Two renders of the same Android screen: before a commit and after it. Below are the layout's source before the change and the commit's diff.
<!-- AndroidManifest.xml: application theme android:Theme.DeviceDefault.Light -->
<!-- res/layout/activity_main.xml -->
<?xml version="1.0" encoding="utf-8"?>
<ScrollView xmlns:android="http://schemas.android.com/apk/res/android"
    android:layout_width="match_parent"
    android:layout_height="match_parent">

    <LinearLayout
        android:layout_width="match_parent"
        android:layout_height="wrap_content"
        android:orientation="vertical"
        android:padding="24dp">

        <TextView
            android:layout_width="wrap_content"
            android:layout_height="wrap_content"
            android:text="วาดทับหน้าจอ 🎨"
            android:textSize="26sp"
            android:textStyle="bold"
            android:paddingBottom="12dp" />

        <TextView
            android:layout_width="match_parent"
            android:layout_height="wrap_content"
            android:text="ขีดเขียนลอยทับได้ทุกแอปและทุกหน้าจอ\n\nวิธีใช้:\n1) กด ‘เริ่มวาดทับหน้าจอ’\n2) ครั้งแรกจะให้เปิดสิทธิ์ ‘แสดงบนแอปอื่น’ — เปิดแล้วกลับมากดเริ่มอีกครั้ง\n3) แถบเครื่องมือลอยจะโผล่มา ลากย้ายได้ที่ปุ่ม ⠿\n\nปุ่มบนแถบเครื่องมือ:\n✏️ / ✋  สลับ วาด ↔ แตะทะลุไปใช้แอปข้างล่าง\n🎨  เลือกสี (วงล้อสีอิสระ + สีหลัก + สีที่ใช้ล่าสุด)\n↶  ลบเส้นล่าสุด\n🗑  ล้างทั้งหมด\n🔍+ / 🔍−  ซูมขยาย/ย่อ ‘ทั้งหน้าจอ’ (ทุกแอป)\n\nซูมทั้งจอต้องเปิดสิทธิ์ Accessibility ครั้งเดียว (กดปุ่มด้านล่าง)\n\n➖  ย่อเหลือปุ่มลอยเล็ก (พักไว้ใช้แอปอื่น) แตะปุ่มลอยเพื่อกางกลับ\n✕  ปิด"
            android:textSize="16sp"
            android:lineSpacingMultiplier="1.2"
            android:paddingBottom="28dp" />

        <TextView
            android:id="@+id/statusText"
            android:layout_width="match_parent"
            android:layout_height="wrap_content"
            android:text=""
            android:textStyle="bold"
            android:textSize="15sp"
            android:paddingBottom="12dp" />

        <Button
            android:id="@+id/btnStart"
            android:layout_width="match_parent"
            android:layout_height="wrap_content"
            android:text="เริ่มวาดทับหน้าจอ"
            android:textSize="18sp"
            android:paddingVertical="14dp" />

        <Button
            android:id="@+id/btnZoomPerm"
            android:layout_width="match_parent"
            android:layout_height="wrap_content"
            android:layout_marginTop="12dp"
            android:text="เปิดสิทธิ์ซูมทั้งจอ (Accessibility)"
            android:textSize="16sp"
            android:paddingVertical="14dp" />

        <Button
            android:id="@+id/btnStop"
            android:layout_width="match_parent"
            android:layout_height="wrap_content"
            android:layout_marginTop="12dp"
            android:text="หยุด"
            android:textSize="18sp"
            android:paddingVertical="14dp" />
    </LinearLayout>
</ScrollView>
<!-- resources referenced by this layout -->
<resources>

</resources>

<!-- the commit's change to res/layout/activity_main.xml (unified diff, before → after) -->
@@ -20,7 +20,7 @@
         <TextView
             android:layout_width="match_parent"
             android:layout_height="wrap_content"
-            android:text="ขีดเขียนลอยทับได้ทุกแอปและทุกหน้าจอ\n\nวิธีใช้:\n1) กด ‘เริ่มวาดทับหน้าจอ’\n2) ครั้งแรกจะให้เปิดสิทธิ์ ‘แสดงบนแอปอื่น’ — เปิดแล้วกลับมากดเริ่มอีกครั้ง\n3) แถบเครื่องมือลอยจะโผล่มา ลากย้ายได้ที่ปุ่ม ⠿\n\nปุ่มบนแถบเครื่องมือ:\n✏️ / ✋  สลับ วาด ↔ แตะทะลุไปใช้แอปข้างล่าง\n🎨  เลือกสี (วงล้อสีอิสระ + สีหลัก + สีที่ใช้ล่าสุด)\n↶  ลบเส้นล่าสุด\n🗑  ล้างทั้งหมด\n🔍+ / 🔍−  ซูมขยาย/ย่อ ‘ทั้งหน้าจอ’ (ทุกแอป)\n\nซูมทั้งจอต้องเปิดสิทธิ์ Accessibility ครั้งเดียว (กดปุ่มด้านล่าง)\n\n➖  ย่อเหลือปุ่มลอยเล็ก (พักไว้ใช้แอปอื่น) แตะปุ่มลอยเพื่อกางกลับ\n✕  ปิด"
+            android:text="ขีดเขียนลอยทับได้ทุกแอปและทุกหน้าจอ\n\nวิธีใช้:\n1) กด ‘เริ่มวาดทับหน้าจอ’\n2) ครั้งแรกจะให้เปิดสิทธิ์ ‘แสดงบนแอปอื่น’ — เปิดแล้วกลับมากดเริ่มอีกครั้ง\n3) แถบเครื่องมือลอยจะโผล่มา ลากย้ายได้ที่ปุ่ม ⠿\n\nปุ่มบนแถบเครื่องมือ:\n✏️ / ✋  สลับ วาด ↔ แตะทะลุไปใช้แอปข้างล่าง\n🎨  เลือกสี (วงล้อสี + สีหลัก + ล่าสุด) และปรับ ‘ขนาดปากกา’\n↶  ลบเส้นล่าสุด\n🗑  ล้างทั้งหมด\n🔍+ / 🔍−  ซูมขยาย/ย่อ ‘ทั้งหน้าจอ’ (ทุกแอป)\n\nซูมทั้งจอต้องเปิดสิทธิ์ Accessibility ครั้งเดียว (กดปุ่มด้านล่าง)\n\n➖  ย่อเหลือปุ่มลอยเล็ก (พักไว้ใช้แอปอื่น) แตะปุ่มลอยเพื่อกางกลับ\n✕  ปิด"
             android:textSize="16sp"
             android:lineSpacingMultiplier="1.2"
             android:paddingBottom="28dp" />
================
Please return a copy of each line in the entries that has the string "paddingBottom".

* [Your solution]
            android:paddingBottom="12dp" />
            android:paddingBottom="28dp" />
            android:paddingBottom="12dp" />
             android:paddingBottom="28dp" />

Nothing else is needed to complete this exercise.